Version difference data
►
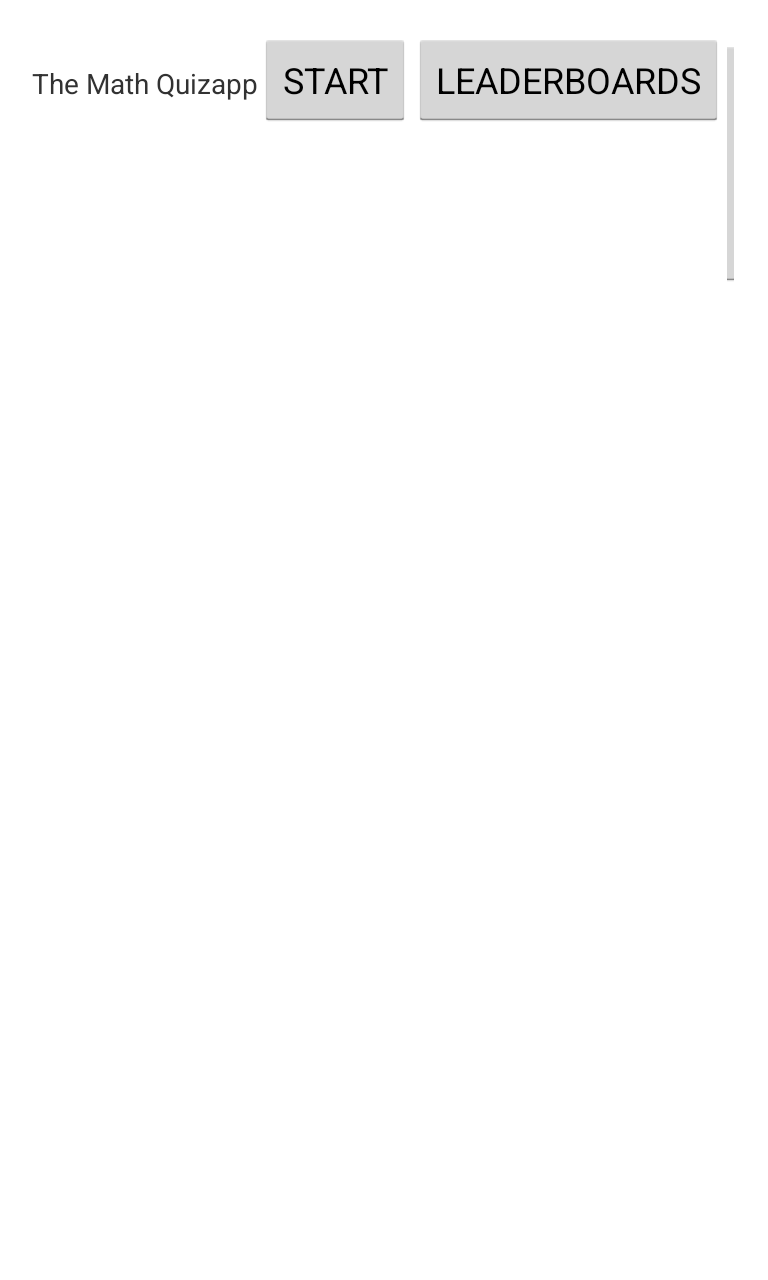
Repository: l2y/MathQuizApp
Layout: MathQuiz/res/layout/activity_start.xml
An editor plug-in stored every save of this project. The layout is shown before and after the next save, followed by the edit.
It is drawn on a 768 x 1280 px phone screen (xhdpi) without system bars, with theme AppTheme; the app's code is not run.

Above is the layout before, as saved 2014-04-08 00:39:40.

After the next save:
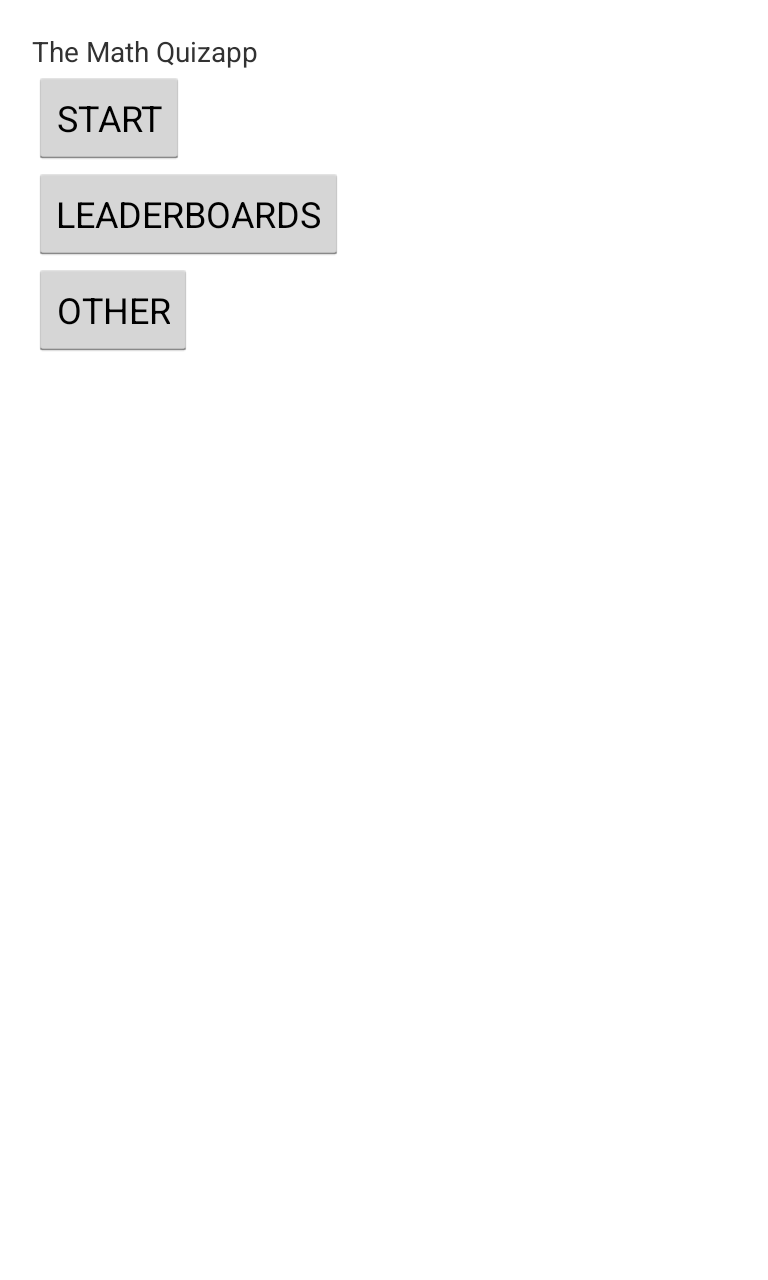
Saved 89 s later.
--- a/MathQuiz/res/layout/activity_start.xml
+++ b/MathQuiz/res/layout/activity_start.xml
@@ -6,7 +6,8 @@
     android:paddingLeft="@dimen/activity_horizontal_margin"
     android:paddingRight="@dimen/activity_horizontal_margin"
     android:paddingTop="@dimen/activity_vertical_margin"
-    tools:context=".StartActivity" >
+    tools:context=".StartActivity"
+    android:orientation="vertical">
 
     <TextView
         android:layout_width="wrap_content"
◄
PROBLEM:
Would you copy out every line of the data above exactly, minus the pictures?

TASK ANSWER:
Repository: l2y/MathQuizApp
Layout: MathQuiz/res/layout/activity_start.xml
An editor plug-in stored every save of this project. The layout is shown before and after the next save, followed by the edit.
It is drawn on a 768 x 1280 px phone screen (xhdpi) without system bars, with theme AppTheme; the app's code is not run.

Above is the layout before, as saved 2014-04-08 00:39:40.

After the next save:
Saved 89 s later.
--- a/MathQuiz/res/layout/activity_start.xml
+++ b/MathQuiz/res/layout/activity_start.xml
@@ -6,7 +6,8 @@
     android:paddingLeft="@dimen/activity_horizontal_margin"
     android:paddingRight="@dimen/activity_horizontal_margin"
     android:paddingTop="@dimen/activity_vertical_margin"
-    tools:context=".StartActivity" >
+    tools:context=".StartActivity"
+    android:orientation="vertical">
 
     <TextView
         android:layout_width="wrap_content"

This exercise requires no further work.